(THE REFORMATORY)

 

A photo of St Mary's Agricultural Colony

The Colony as it is generally known, was opened in 1856 by Abbot Burder of Mount St. Bernard Abbey. For many years there had been a national concern about the amount of juvenile crime and the ways of treating young offenders. The accepted practice was to treat children in the same way as adult offenders and punishment was a jail sentence though this meant incarceration with hardened criminals. As the focus shifted to the need to reform offenders, especially young people, the Catholic community in England felt that it had a duty to provide for Catholic youth with the hope that a loving discipline, instruction in the faith and their removal from bad influences would help the boys to embark on a new life.

The Colony was housed in the old monastic buildings which had been made redundant after the monks moved into the new Pugin designed monastery in 1844 and it soon became one of the largest in the country, often accommodating up to 300 boys at a time. They were between the ages of 10 and 16 and were committed to the Reformatory for a period of up to 5 years.

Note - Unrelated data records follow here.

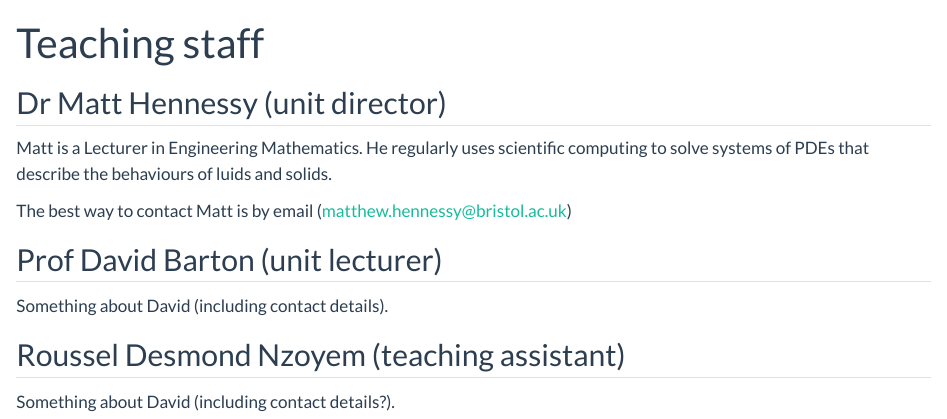
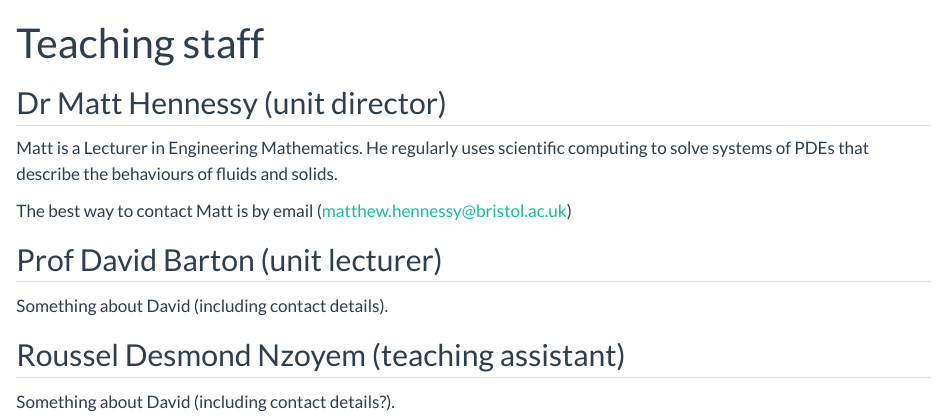
Before and after one commit to engmaths/semt30002, a Quarto document (staff.qmd): the page in a window 1100 px wide, from its top. Rendered offline with R 4.5, knitr and Pandoc in place of Quarto, with nearby package versions.

Commit message:
fixed typo

```diff
--- a/staff.qmd
+++ b/staff.qmd
@@ -7,7 +7,7 @@ format:
 
 ## Dr Matt Hennessy (unit director)
 
-Matt is a Lecturer in Engineering Mathematics.  He regularly uses scientific computing to solve systems of PDEs that describe the behaviours of luids and solids.
+Matt is a Lecturer in Engineering Mathematics.  He regularly uses scientific computing to solve systems of PDEs that describe the behaviours of fluids and solids.
 
 The best way to contact Matt is by email ([matthew.hennessy@bristol.ac.uk](mailto:matthew.hennessy@bristol.ac.uk))
 
```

As with any initiative, the Colony proved difficult to manage, not only because of the nature of the boys but staffing problems and the dual role of Abbot Burder as Manager but also Father of his community resulted in friction in both places. Government inspections, initially very favourable, soon became critical until the monks and the Catholic hierarchy agreed in 1858 that the management should pass into other hands. The Reformatory continued until 1881 when its certificate was withdrawn and the boys were dispersed.

While in the Colony, the boys were taught and engaged in a number of trades; farming, livestock management, carpentry, shoe making etc and some of the more trustworthy boys were hired out as labour to the neighbouring farms. These positive aspects are not as well recalled as are the riots which took place when the boys caused havoc in the Colony as well as in the surrounding districts. Local police were involved and after one such riot, questions were asked in Parliament about the discipline in the Reformatory and there were calls for it to be closed.

It is inevitable that in any large community, deaths will occur and over the period of the Colony’s existence some 40 deaths occurred. One boy committed suicide and the story of this was familiar to local people but nothing was known of the others until 2005 when a search of the Leicestershire Registrars records provided death certificates for all those who died at the Reformatory.

Initially records of the Reformatory years were scanty but more continue to come to light and these provide a compelling picture of the type of boy committed, his background and the manner in which he left the Reformatory.

For a fuller story see The Reformatory at Mount St Bernard Abbey 1856-1881 by Maureen Havers available from Mount St. Bernard Abbey shop.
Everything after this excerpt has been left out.